» **DATA RECORDS**
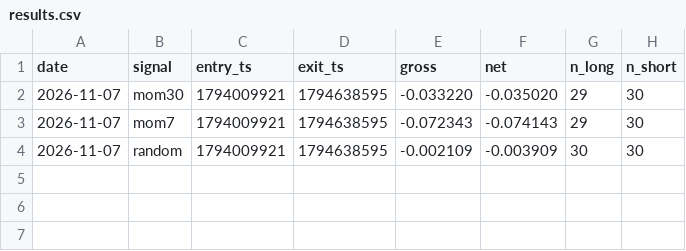
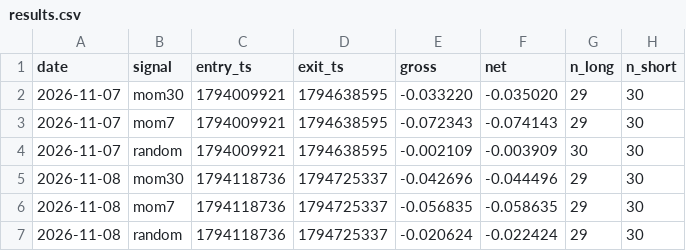
Before and after one commit to tomih307-a11y/tradebot, a CSV file: forward/results.csv, drawn as a sheet; the diff names each change by its address in the sheet, - before the commit and + after, or states it on an @@ line.

Commit message:
forward 2026-11-15

```diff
--- a/forward/results.csv
+++ b/forward/results.csv
+row 5: 2026-11-08 | mom30 | 1794118736 | 1794725337 | -0.042696 | -0.044496 | 29 | 30
+row 6: 2026-11-08 | mom7 | 1794118736 | 1794725337 | -0.056835 | -0.058635 | 29 | 30
+row 7: 2026-11-08 | random | 1794118736 | 1794725337 | -0.020624 | -0.022424 | 29 | 30
```
Also changed, not shown: 3 other files.
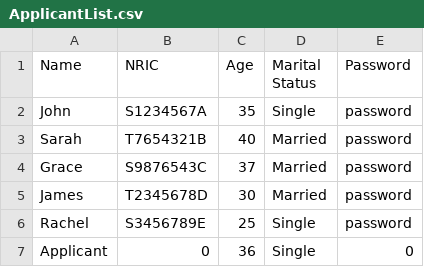
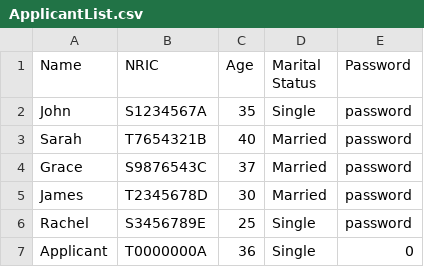
Before and after one commit to J370/SC2002, a CSV file: bto/Data/CSV/ApplicantList.csv, drawn as a sheet.

```diff
--- a/bto/Data/CSV/ApplicantList.csv
+++ b/bto/Data/CSV/ApplicantList.csv
@@ -6,2 +6,2 @@ James,T2345678D,30,Married,password
 Rachel,S3456789E,25,Single,password
-Applicant,0,36,Single,0
+Applicant,T0000000A,36,Single,0
```
Also changed, not shown: 3 other files.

» **TASK BRIEF**
Within the material above, find every line containing the word "forward" and copy it.

» **FINAL ANSWER**
Before and after one commit to tomih307-a11y/tradebot, a CSV file: forward/results.csv, drawn as a sheet; the diff names each change by its address in the sheet, - before the commit and + after, or states it on an @@ line.
forward 2026-11-15
--- a/forward/results.csv
+++ b/forward/results.csv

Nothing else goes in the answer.